- Opening Delimiter -

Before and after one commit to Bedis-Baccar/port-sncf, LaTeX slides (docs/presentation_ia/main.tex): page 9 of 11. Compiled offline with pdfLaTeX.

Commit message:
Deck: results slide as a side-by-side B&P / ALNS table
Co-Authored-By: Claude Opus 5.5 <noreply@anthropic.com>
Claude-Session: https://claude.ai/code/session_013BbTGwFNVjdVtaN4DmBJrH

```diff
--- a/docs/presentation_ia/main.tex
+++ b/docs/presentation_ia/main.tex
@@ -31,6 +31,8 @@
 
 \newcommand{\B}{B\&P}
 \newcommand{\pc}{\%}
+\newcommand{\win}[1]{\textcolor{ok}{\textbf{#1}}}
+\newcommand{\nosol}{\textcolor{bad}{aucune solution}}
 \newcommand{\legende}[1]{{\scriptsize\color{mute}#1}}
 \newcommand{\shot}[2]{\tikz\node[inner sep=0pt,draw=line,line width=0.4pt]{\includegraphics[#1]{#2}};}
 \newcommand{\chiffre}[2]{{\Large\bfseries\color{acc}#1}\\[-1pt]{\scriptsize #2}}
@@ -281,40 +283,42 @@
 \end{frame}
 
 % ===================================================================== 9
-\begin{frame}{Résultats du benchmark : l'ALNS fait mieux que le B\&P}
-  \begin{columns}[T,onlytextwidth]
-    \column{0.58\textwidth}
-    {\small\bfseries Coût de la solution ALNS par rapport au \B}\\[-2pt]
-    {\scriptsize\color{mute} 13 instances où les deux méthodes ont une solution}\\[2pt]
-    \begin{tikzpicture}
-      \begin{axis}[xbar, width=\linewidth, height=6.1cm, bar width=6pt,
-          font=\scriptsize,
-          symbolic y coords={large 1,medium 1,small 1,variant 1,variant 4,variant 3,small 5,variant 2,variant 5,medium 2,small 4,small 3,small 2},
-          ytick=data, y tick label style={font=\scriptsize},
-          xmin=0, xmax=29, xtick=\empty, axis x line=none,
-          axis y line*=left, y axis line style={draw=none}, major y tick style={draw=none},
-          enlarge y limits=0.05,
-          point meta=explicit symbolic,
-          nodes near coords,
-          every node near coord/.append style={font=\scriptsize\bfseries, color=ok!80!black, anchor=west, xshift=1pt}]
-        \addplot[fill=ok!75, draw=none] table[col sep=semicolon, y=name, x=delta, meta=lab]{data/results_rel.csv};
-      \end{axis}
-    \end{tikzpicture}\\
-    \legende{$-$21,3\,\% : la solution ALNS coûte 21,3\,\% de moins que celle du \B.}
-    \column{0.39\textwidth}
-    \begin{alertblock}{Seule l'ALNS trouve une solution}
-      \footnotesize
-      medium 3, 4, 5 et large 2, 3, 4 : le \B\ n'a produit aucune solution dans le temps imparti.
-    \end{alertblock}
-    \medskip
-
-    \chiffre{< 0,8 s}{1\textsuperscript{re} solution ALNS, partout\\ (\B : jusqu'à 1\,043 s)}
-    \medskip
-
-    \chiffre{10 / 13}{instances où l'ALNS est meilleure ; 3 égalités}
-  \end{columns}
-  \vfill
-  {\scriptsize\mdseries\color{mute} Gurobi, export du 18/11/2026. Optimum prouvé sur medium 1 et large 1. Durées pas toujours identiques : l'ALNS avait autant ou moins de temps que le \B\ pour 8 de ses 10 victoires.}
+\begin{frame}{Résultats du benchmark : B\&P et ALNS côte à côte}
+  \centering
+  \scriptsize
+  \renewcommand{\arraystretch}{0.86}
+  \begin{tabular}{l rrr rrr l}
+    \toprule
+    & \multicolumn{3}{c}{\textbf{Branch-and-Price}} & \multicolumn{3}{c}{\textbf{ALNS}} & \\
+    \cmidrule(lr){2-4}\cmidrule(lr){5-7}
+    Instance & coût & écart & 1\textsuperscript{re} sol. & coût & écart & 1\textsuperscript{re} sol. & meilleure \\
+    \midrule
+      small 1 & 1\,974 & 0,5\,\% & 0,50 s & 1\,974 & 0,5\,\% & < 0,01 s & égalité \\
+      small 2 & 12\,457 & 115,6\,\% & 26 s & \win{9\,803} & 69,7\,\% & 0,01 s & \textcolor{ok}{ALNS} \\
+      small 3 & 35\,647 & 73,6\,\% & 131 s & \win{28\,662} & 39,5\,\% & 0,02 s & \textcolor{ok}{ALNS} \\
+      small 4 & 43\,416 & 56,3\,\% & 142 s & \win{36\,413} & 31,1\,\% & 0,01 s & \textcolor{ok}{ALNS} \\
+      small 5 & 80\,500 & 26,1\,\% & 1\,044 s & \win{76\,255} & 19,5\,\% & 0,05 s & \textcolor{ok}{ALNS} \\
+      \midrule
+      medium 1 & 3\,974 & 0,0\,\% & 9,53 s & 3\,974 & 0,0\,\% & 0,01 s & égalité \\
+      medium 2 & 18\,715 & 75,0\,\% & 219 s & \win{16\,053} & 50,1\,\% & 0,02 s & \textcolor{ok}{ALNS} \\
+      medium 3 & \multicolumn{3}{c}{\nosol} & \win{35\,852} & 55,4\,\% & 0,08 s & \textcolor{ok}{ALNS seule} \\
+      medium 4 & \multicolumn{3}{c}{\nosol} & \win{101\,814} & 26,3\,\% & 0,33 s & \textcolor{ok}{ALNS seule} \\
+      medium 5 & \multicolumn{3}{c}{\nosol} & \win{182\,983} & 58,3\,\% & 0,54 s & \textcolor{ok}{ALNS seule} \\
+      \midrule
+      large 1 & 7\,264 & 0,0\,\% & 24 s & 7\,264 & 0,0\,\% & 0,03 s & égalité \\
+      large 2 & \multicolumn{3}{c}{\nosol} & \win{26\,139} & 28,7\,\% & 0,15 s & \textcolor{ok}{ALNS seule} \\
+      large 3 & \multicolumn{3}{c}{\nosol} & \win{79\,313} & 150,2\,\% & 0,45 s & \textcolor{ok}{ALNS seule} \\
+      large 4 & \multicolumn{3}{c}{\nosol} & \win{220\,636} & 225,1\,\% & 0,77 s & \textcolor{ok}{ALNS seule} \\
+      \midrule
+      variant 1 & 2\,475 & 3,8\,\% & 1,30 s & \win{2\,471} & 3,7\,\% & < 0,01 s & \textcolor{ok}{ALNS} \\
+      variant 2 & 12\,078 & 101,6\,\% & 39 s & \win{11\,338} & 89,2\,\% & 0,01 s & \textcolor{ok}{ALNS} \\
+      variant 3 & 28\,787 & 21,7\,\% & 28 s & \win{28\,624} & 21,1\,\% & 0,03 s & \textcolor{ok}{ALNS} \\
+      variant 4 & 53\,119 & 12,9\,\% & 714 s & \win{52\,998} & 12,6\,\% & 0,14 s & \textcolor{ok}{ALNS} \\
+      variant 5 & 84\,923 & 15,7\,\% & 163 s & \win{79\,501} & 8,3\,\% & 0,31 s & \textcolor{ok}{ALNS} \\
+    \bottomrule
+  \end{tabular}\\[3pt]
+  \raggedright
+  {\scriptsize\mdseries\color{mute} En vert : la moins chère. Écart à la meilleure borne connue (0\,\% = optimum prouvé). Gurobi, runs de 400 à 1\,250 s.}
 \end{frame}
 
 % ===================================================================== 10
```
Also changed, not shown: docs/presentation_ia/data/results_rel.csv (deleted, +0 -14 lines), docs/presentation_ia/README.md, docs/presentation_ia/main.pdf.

- Closing Delimiter -
- Opening Delimiter -

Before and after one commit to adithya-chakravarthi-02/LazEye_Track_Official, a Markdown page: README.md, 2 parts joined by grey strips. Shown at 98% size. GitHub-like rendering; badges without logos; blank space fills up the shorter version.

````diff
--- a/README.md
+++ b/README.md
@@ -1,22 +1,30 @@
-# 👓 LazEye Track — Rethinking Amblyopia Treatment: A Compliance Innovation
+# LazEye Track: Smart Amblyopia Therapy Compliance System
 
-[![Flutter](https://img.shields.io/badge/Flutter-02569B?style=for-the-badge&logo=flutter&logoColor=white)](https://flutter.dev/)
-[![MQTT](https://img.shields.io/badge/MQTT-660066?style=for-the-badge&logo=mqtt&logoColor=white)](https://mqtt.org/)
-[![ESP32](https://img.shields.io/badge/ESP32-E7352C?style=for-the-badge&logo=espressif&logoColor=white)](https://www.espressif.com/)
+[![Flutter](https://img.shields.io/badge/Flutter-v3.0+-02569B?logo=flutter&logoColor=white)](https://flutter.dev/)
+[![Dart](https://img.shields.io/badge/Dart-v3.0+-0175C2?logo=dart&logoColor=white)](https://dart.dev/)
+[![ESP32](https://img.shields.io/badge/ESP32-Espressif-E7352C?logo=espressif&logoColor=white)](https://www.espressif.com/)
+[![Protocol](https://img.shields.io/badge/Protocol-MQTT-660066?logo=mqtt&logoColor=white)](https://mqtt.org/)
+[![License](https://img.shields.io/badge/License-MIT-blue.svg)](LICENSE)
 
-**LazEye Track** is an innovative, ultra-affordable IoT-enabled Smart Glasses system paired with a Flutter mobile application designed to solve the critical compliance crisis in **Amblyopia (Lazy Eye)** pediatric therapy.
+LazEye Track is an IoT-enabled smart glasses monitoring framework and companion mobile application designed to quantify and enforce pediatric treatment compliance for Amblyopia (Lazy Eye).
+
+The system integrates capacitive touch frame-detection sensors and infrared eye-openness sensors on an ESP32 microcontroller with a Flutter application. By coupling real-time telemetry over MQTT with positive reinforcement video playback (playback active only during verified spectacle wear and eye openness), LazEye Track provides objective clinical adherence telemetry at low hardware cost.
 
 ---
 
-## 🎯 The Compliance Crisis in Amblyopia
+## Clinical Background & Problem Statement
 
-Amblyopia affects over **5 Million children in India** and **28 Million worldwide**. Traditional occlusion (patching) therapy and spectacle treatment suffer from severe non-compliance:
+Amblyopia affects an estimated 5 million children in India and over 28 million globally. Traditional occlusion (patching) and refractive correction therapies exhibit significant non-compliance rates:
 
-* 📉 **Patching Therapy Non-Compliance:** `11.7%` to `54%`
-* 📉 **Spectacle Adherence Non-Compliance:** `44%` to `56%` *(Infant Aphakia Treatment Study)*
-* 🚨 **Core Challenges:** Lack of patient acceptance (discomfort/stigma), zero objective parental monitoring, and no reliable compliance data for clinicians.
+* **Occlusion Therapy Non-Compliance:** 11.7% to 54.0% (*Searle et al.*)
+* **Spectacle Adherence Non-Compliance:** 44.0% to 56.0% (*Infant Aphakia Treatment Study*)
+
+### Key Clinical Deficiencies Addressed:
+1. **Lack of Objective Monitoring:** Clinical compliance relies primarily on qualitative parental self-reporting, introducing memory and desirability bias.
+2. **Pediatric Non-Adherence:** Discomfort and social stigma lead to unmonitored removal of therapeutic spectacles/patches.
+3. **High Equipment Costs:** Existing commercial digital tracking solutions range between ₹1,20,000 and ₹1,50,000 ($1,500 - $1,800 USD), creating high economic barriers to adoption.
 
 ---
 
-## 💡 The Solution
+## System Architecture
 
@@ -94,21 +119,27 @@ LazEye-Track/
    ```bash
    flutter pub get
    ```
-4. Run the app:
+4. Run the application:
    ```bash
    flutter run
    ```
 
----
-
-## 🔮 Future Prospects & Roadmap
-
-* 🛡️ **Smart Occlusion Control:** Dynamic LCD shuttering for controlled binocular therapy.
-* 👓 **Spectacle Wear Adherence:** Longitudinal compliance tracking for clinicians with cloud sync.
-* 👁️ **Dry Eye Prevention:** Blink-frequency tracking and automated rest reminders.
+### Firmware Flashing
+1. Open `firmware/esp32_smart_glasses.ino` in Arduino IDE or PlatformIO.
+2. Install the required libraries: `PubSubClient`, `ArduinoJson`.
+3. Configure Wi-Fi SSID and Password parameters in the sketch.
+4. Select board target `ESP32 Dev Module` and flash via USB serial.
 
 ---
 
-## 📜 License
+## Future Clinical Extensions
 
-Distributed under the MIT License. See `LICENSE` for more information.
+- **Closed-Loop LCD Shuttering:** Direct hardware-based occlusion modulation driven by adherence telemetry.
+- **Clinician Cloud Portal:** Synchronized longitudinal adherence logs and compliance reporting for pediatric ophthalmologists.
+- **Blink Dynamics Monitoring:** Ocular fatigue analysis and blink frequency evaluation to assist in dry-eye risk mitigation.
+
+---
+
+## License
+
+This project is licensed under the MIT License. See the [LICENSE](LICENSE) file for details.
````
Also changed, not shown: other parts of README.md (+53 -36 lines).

- Closing Delimiter -

[DESCRIPTION OF THE TASK]:
If a line in the records holds the string "style", copy it.

[EXERCISE RESPONSE]:
-          ytick=data, y tick label style={font=\scriptsize},
-          axis y line*=left, y axis line style={draw=none}, major y tick style={draw=none},
-          every node near coord/.append style={font=\scriptsize\bfseries, color=ok!80!black, anchor=west, xshift=1pt}]
-[![Flutter](https://img.shields.io/badge/Flutter-02569B?style=for-the-badge&logo=flutter&logoColor=white)](https://flutter.dev/)
-[![MQTT](https://img.shields.io/badge/MQTT-660066?style=for-the-badge&logo=mqtt&logoColor=white)](https://mqtt.org/)
-[![ESP32](https://img.shields.io/badge/ESP32-E7352C?style=for-the-badge&logo=espressif&logoColor=white)](https://www.espressif.com/)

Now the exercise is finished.